It worked, at first. And then it stopped working. And I changed a little bit of this and a little bit of that, and it worked again. Then it stopped. It was annoying. Every time I thought I was done… I wasn’t.

The solution was obvious.

Those old HDMI cables I’d used weren’t designed to support 4K or high-speed connections. They were ancient, I admit it. They were also pretty inexpensive.

I replaced all the HDMI cables in my system with ones like this from Solid Signal. It took me a while but I got it done. It didn’t cost much, and it didn’t take a lot to swap them in place. I connected everything, and it “just worked.” And then I waited 15 minutes. And then it still “just worked.” The next day, it “just worked.” Turns out that those old cables weren’t doing me any favors.

But, all this data is digital. How can better cables make a difference?

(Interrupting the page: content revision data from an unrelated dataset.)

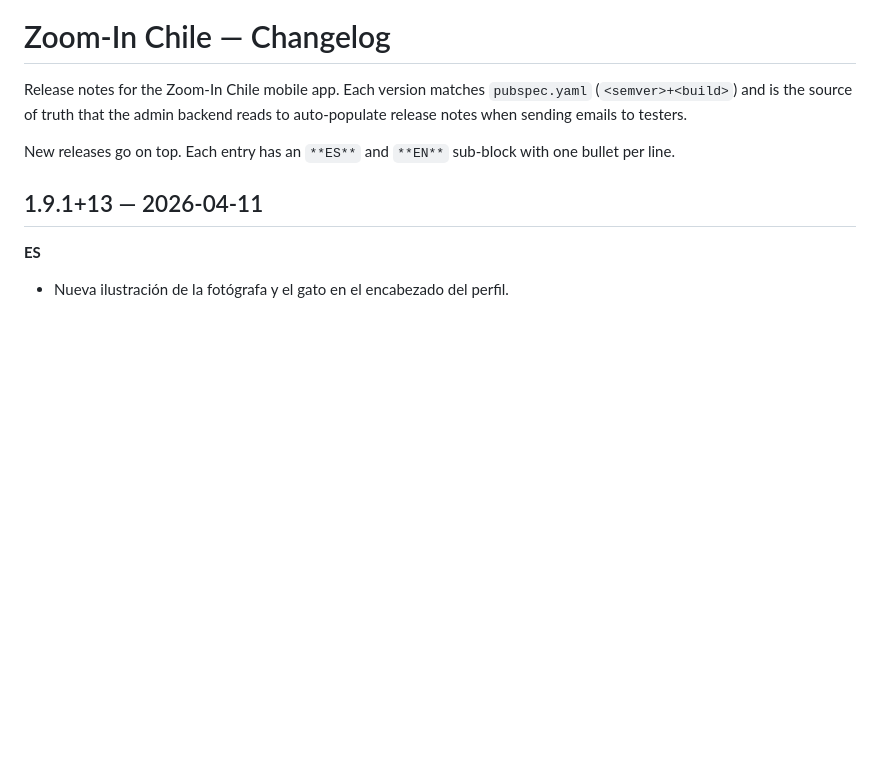
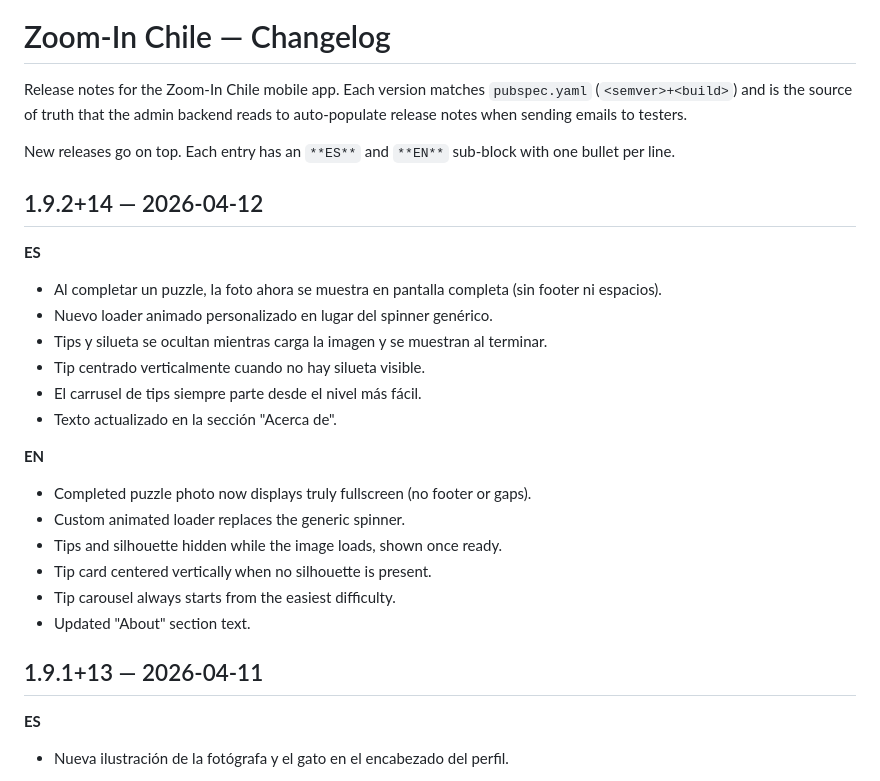
Before and after one commit to sabinovelasquez/chile-puzzle, a Markdown page: CHANGELOG.md, the part around the change. GitHub-like rendering; blank space fills up the shorter version.

Commit message:
docs: add v1.9.2+14 changelog entry
Co-Authored-By: Claude Opus 4.6 <noreply@anthropic.com>

```diff
--- a/CHANGELOG.md
+++ b/CHANGELOG.md
@@ -7,6 +7,24 @@ emails to testers.
 
 New releases go on top. Each entry has an `**ES**` and `**EN**`
 sub-block with one bullet per line.
+
+## 1.9.2+14 — 2026-04-12
+
+**ES**
+- Al completar un puzzle, la foto ahora se muestra en pantalla completa (sin footer ni espacios).
+- Nuevo loader animado personalizado en lugar del spinner genérico.
+- Tips y silueta se ocultan mientras carga la imagen y se muestran al terminar.
+- Tip centrado verticalmente cuando no hay silueta visible.
+- El carrusel de tips siempre parte desde el nivel más fácil.
+- Texto actualizado en la sección "Acerca de".
+
+**EN**
+- Completed puzzle photo now displays truly fullscreen (no footer or gaps).
+- Custom animated loader replaces the generic spinner.
+- Tips and silhouette hidden while the image loads, shown once ready.
+- Tip card centered vertically when no silhouette is present.
+- Tip carousel always starts from the easiest difficulty.
+- Updated "About" section text.
 
 ## 1.9.1+13 — 2026-04-11
 
```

Just because HDMI cables are digital doesn’t mean they’re immune to the sorts of problems that happen to all cables. Older cables might not support the amount of data that’s needed today. All HDMI cables have features to enable copy protection, but older cables don’t always support the newest copy protection. Some cables have internal amplifiers, and the early versions of those created problems with 4K. There are a lot of reasons an old HDMI cable just isn’t worth keeping.

Time to do some house cleaning.

Folks, learn from my mistake. I know that I should have changed out those cables earlier. So, that’s just what you should do. Even if they work now, it’s time to change them out. You don’t want to deal with problems later. There are hundreds of choices here, and you’ll find exactly what you need. Choose cables that say they are high-speed and compatible with 4K. You’ll need them.

About the Author

Stuart Sweet
Stuart Sweet is the editor-in-chief of The Solid Signal Blog and a "master plumber" at Signal Group, LLC. He is the author of over 7,000 articles and longform tutorials including many posted here. Reach him by clicking on "Contact the Editor" at the bottom of this page.